WLA Magazine | 2014 Annual print edition (84 pages) is available for $USD20.00 (ex. postage). The print edition also includes a free digital edition for download.
2014 has been a great year for landscape architecture and to top off a great year, the 17th edition of WLA Magazine includes the best projects published online in our 2014 Annual. A diverse range of projects from across the world including built and conceptual projects.
I have enjoyed curating this edition and finalising the list to 13 projects.
I hope you enjoy reading this edition which will also be available as a special print edition in early 2015. Thank you our subscribers for their continued support of WLA Magazine which allows me to continue to publish great projects.
Get you digital copy of WLA 17 – 2014 edition for $3.99USD via Paypal or Creditcard. Also remember you can get this edition with an Annual Subscription.
Gone are the days where kids play in their neighbourhood streets until the street lights come on at night time. The reality is that parents worry, children are timid and cars are fast. As a result, children’s play opportunities within their neighbourhood and socialisation within a residential street are limited, negatively impacting community spirit and capacity for inclusion for people with disability.
Continue reading 7 Senses Street Day | Brisbane, Australia | Guymer Bailey Landscape
“Urban Transformations: Designing the Symbiotic City” is the theme for the 2014 Symbiotic Cities International Design Ideas Competition. The competition is looking for planners, urban designers, architects, landscape architects, engineers, or ecologists, to provide important insights with the world about how to transform our existing cities into more resilient, climate adaptive, regenerative, symbiotic cities.
Using some combination of diagrams, sketches, 2D and 3D drawings, and accompanied by an explanatory narrative, we would like you to explore and develop planning and design concepts, for transforming the city that you live in into a regenerative symbiotic city adapted to a climate-changing environment. Your design concepts should explore how you will address key environmental problems now associated with your city, and transform now ecologically destructive urban systems into regenerative, symbiotic systems.
Entries are due by September 21st, 2014. An international jury of planning and design experts will select the winning entry to be announced on October 21st, 2014.
Goto 2014 Symbiotic Cities International Design Ideas Competition for more information

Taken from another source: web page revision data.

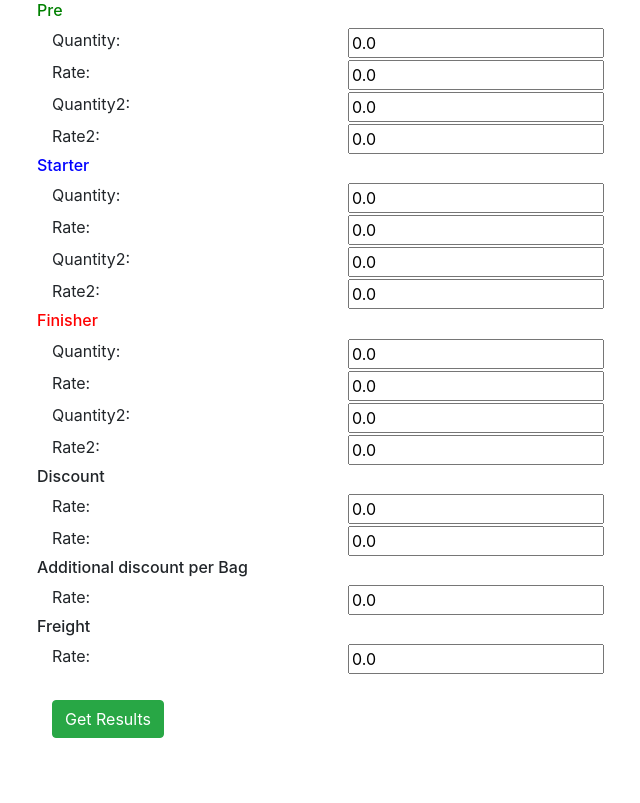
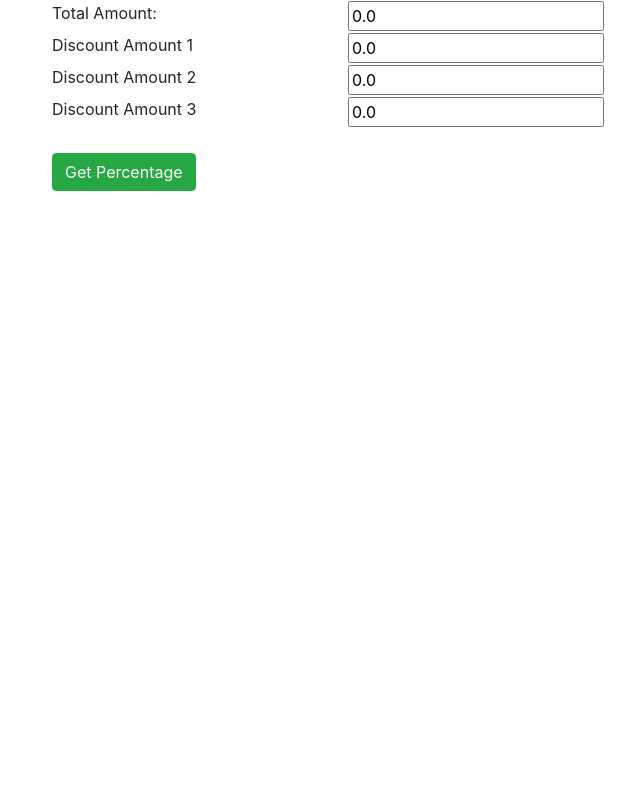
Before and after one commit to shahanahmad19/shahanahmad19.github.io, a plain HTML site: page percentagecalc/index.html in a window 1280 px wide. Shown: the part 118-921 px from the top of the page, without its empty margins (11-651 px from the left). After the commit the page ends 800 px from the top, so only its background shows below. Drawn offline with nearby package versions, Linux system fonts and the light colour scheme.

Commit message:
Update index.html

```diff
--- a/percentagecalc/index.html
+++ b/percentagecalc/index.html
@@ -1,4 +1,3 @@
-
 <!DOCTYPE html>
 <html>
 <link rel="stylesheet" href="https://cdn.jsdelivr.net/npm/bootstrap@4.5.3/dist/css/bootstrap.min.css" integrity="sha384-TX8t27EcRE3e/ihU7zmQxVncDAy5uIKz4rEkgIXeMed4M0jlfIDPvg6uqKI2xXr2" crossorigin="anonymous">
@@ -9,183 +8,48 @@
 <div>
 <form id="frm1" action="/action_page.php">
 <div class="row" >
-	<h1>Amount Calculation</h1>
+	<h1>Percentage Calculator</h1>
 	</div>
 <div >
  <div class="row"style="color: green;" >
-	<h6>Pre</h6>
+
 	</div>
 	<div class="row" >
 	<div class="col-6 col-sm-3">
-	<label for="fname">Quantity: </label>
+	<label for="fname">Total Amount: </label>
 	</div>
 	<div class="col-6 col-sm-3">
-	<input type="tel" pattern="[0-9]{3}-[0-9]{2}-[0-9]{3}" id="pre_qauntity" value="0.0">
+	<input type="tel" pattern="[0-9]{3}-[0-9]{2}-[0-9]{3}" id="total" value="0.0">
 	</div>
 	</div>
 	<div class="row" >
 	<div class="col-6 col-sm-3">
 	<label for="fname">
-	Rate:
+	Discount Amount 1
 	</label>
 	</div>
 	<div class="col-6 col-sm-3">
-	<input type="tel" id="pre_rate" value="0.0">
-	</div>
-	</div>
-	<div class="row" >
-	<div class="col-6 col-sm-3">
-	<label for="fname">Quantity2: </label>
-	</div>
-	<div class="col-6 col-sm-3">
-	<input type="tel" id="pre_qauntity2" value="0.0">
+	<input type="tel" id="discAmount" value="0.0">
 	</div>
 	</div>
 	<div class="row" >
 	<div class="col-6 col-sm-3">
 	<label for="fname">
-	Rate2:
+	Discount Amount 2
 	</label>
 	</div>
 	<div class="col-6 col-sm-3">
-	<input type="tel" id="pre_rate2" value="0.0">
-	</div>
-	</div>
-	</div>
-	<div >
-	<div class="row" style="color: blue;">
-	<h6>Starter</h6>
-	</div>
-	<div class="row" >
-	<div class="col-6 col-sm-3">
-	<label for="fname">Quantity: </label>
-	</div>
-	<div class="col-6 col-sm-3">
-	<input type="tel" id="starter_qauntity" value="0.0">
-</div>
-	</div>
-	<div class="row" >
-	<div class="col-6 col-sm-3">
-	<label for="fname">
-	Rate:
-	</label>
-	</div>
-	<div class="col-6 col-sm-3">
-	<input type="tel" id="starter_rate" value="0.0">
-	</div>
-	</div>
-	<div class="row" >
-	<div class="col-6 col-sm-3">
-	<label for="fname">Quantity2: </label>
-	</div>
-	<div class="col-6 col-sm-3">
-	<input type="tel" id="starter_qauntity2" value="0.0">
+	<input type="tel" id="discAmount2" value="0.0">
 	</div>
 	</div>
 	<div class="row" >
 	<div class="col-6 col-sm-3">
 	<label for="fname">
-	Rate2:
+	Discount Amount 3
 	</label>
 	</div>
 	<div class="col-6 col-sm-3">
-	<input type="tel" id="starter_rate2" value="0.0">
-	</div>
-	</div>
-	</div>
-	<div >
-	<div class="row"style="color: red;">
-
-	<h6>Finisher</h6>
-	</div>
-
-	<div class="row" >
-	<div class="col-6 col-sm-3">
-	<label for="fname">Quantity: </label>
-	</div>
-	<div class="col-6 col-sm-3">
-	<input type="tel" id="finisher_qauntity" value="0.0">
-	</div>
-	</div>
-	<div class="row" >
-	<div class="col-6 col-sm-3">
-	<label for="fname">
-	Rate:
-	</label>
-	</div>
-	<div class="col-6 col-sm-3">
-	<input type="tel" id="finisher_rate" value="0.0">
-	</div>
-	</div>
-	<div class="row" >
-	<div class="col-6 col-sm-3">
-	<label for="fname">Quantity2: </label>
-	</div>
-	<div class="col-6 col-sm-3">
-	<input type="tel" id="finisher_qauntity2" value="0.0">
-	</div>
-	</div>
-	<div class="row" >
-	<div class="col-6 col-sm-3">
-	<label for="fname">
-	Rate2:
-	</label>
-	</div>
-	<div class="col-6 col-sm-3">
-	<input type="tel" id="finisher_rate2" value="0.0">
-	</div>
-	</div>
-	</div>
-	<div class="row">
-	<h6>Discount</h6> <br>
-	</div>
-	<div class="row" >
-	<div class="col-6 col-sm-3">
-	<label for="fname">
-	Rate:
-	</label>
-	</div>
-	<div class="col-6 col-sm-3">
-	<input type="tel" id="discount1" value="0.0">
-	</div>
-	</div>
-	<div class="row" >
-	<div class="col-6 col-sm-3">
-	<label for="fname">
-	Rate:
-	</label>
-	</div>
-	<div class="col-6 col-sm-3">
-	<input type="tel" id="discount2" value="0.0">
-	</div>
-	</div>
-
-
-	<div class="row">
-	<h6>Additional discount per Bag</h6><br>
-	</div>
-	<div class="row" >
-	<div class="col-6 col-sm-3">
-	<label for="fname">
-	Rate:
-	</label>
-	</div>
-	<div class="col-6 col-sm-3">
-	<input type="tel" id="additional_discount" value="0.0">
-	</div>
-	</div>
-
-	<div class="row">
-	<h6>Freight</h6><br>
-	</div>
-	<div class="row" >
-	<div class="col-6 col-sm-3">
-	<label for="fname">
-	Rate:
-	</label>
-	</div>
-	<div class="col-6 col-sm-3">
-	<input type="tel" id="bhada" value="0.0">
+	<input type="tel" id="discAmount3" value="0.0">
 	</div>
 	</div>
 
@@ -196,11 +60,13 @@
 <br>
 <div class="row" >
 <div class="col-6 col-sm-3">
-<button type="button" class="btn btn-success" onclick="myFunction()">Get Results</button>
+<button type="button" class="btn btn-success" onclick="myFunction()">Get Percentage</button>
 </div>
 
 <div class="col-6 col-sm-3">
-<p id="final_price"></p><br>
+<p id="percentage1"></p><br>
+<p id="percentage2"></p><br>
+<p id="percentage3"></p><br>
 </div>
 </div>
 
@@ -216,39 +82,20 @@
 <script>
 function myFunction() {
 
-var pre_qauntity = parseInt(document.getElementById("pre_qauntity").value);
-var pre_rate =  parseInt(document.getElementById("pre_rate").value);
-var pre_qauntity2 = parseInt(document.getElementById("pre_qauntity2").value);
-var pre_rate2 =  parseInt(document.getElementById("pre_rate2").value);
-var starter_qauntity = parseInt(document.getElementById("starter_qauntity").value);
-var starter_rate = parseInt(document.getElementById("starter_rate").value);
-var starter_qauntity2 = parseInt(document.getElementById("starter_qauntity2").value);
-var starter_rate2 = parseInt(document.getElementById("starter_rate2").value);
-var finisher_qauntity = parseInt(document.getElementById("finisher_qauntity").value);
-var finisher_rate = parseInt(document.getElementById("finisher_rate").value);
-var finisher_qauntity2 = parseInt(document.getElementById("finisher_qauntity2").value);
-var finisher_rate2 = parseInt(document.getElementById("finisher_rate2").value);
-var discount1 =parseInt(document.getElementById("discount1").value);
-var discount2 =parseInt(document.getElementById("discount2").value);
-var additional_discount = parseInt(document.getElementById("additional_discount").value);
-var bhada = parseInt(document.getElementById("bhada").value);
-
-var total_qauntity = pre_qauntity+starter_qauntity+finisher_qauntity+pre_qauntity2+starter_qauntity2+finisher_qauntity2;
-
-var price_pre= pre_qauntity*pre_rate;
-var price_pre2= pre_qauntity2*pre_rate2;
-var price_starter= starter_qauntity*starter_rate;
-var price_starter2= starter_qauntity2*starter_rate2;
-var price_finisher= finisher_qauntity*finisher_rate;
-var price_finisher2= finisher_qauntity2*finisher_rate2;
-var total_price = price_pre+price_starter+price_finisher+price_pre2+price_starter2+price_finisher2;
-var discounted_price = total_price -(discount1/100*total_price);
-var discounted_price2 = discounted_price -(discount2/100*discounted_price);
-var discounted_price3 = discounted_price2 - (additional_discount*total_qauntity);
-var final_price = discounted_price3 - bhada;
+var total = parseInt(document.getElementById("total").value);
+var discAmount =  parseInt(document.getElementById("discAmount").value);
+var discAmount2 =  parseInt(document.getElementById("discAmount2").value);
+var discAmount3 =  parseInt(document.getElementById("discAmount3").value);
+var percentage1 = (discAmount*100)/total
+var percentage2 = (discAmount2*100)/(total-discAmount)
+var percentage3 = (discAmount3*100)/(total-discAmount-discAmount2)
 
 
-document.getElementById("final_price").innerHTML = "<h5>Net Amount :  &#8377; "+final_price+"</h5>";
+document.getElementById("percentage1").innerHTML = "<h5>Discount 1 :  "+percentage1+"%</h5>";
+if(percentage2!==0.0){
+document.getElementById("percentage2").innerHTML = "<h5>Discount 2 :  "+percentage2+"%</h5>";}
+if(percentage3!==0.0){
+document.getElementById("percentage3").innerHTML = "<h5>Discount 3 :  "+percentage3+"%</h5>";}
 }
 </script>
 
```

Our rapidly urbanizing world is faced with a very real challenge — supporting a larger population with fewer resources. The UN reports that by 2050, the global population will swell to 9.1 billion — with 6.3 billion people predicted to live in urban areas. This unprecedented urban growth requires a novel approach to alleviate food scarcity, and a shift in preconceptions about what the urban fabric can offer. The re-imagining of cities as a bastion for urban agriculture has spurred a number of provocative designs. While many of the schemes succeed in bringing food production closer to where it’s consumed, they are still too energy inefficient to serve as viable models. Continue reading Urban Food Jungle | AECOM